⟨

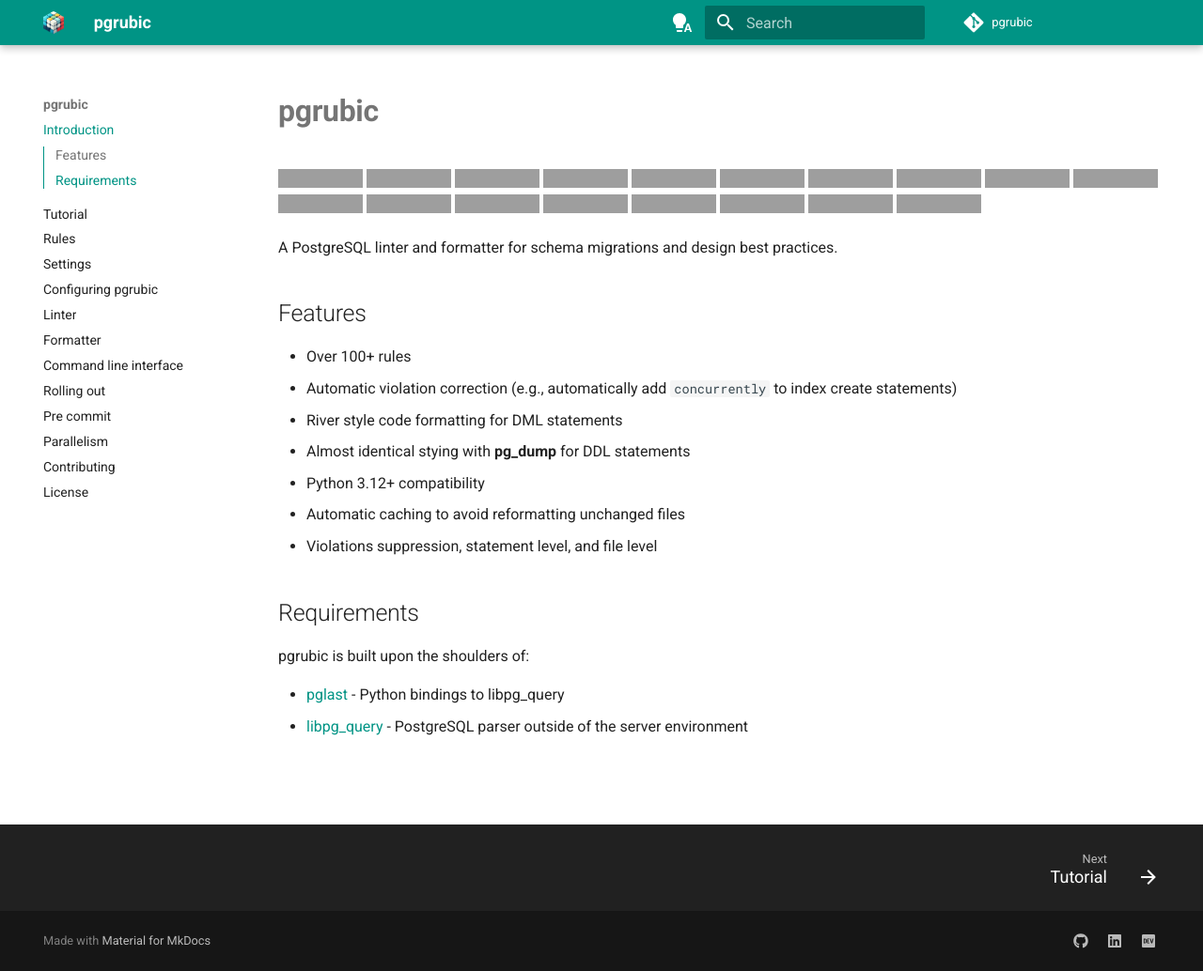
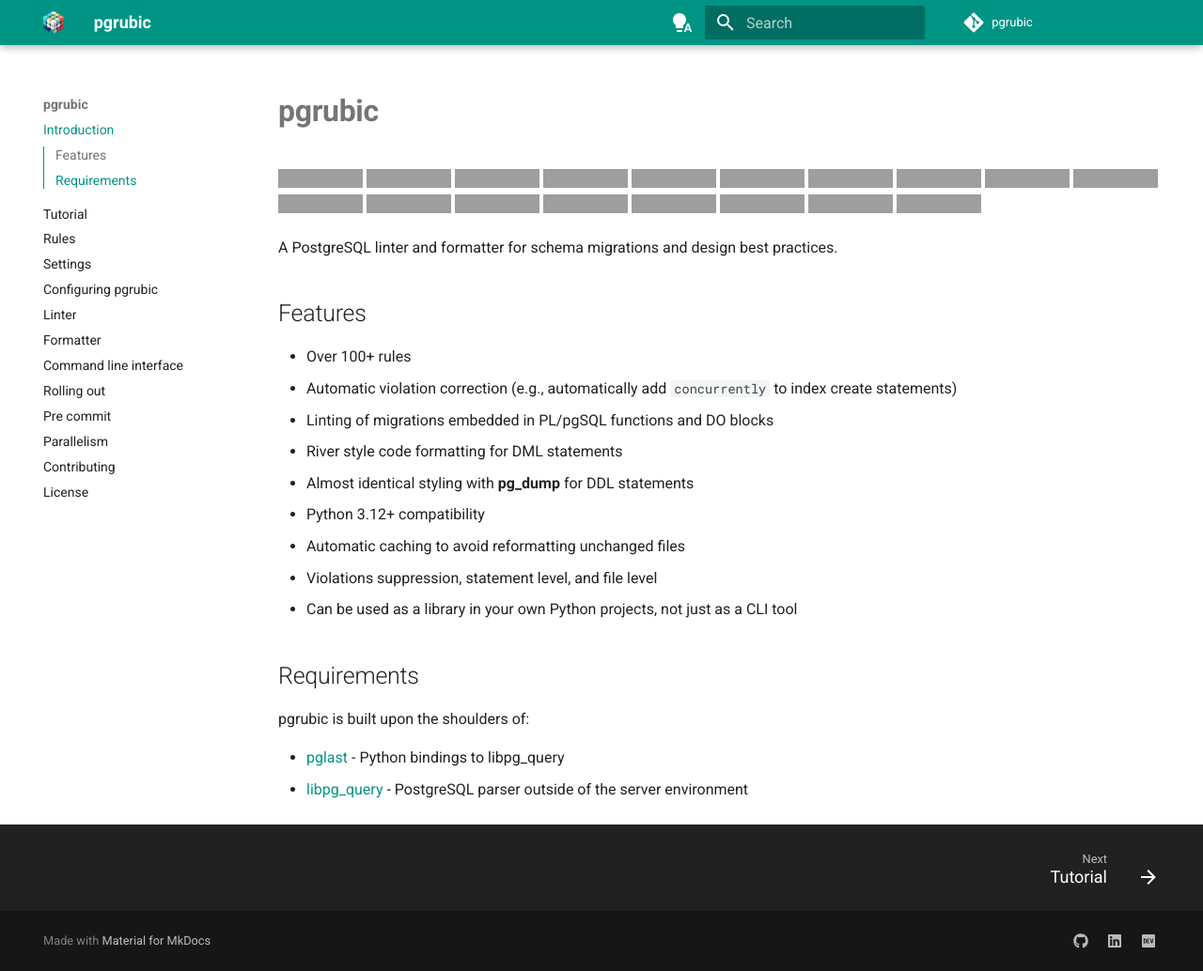
Before and after one commit to bolajiwahab/pgrubic, an MkDocs documentation site: the page built from docs/docs/index.md, in a window 1280 px wide and 1034 px high, cut to the strip 0-1034 px from the top of the window. Shown: the whole strip at 94% size. Built offline with MkDocs 1.6.1 and Material for MkDocs 9.7.7, drawn with Linux system fonts in a browser that asks for light colours; comment, search, counter and statistics services are not loaded; grey boxes are pictures that could not be loaded.

Commit message:
docs: include linting of embedded migrations in features (#281)

```diff
--- a/docs/docs/index.md
+++ b/docs/docs/index.md
@@ -25,11 +25,13 @@
 
 - Over 100+ rules
 - Automatic violation correction (e.g., automatically add `concurrently` to index create statements)
+- Linting of migrations embedded in PL/pgSQL functions and DO blocks
 - River style code formatting for DML statements
-- Almost identical stying with **pg_dump** for DDL statements
+- Almost identical styling with **pg_dump** for DDL statements
 - Python 3.12+ compatibility
 - Automatic caching to avoid reformatting unchanged files
 - Violations suppression, statement level, and file level
+- Can be used as a library in your own Python projects, not just as a CLI tool
 
 ## Requirements
 
```
Also changed, not shown: README.md.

⟩

[ASSIGNMENT] Would you please copy all lines in the data that contain the word "statements"?

[RESULT OF THE TASK]
 - Automatic violation correction (e.g., automatically add `concurrently` to index create statements)
 - River style code formatting for DML statements
-- Almost identical stying with **pg_dump** for DDL statements
+- Almost identical styling with **pg_dump** for DDL statements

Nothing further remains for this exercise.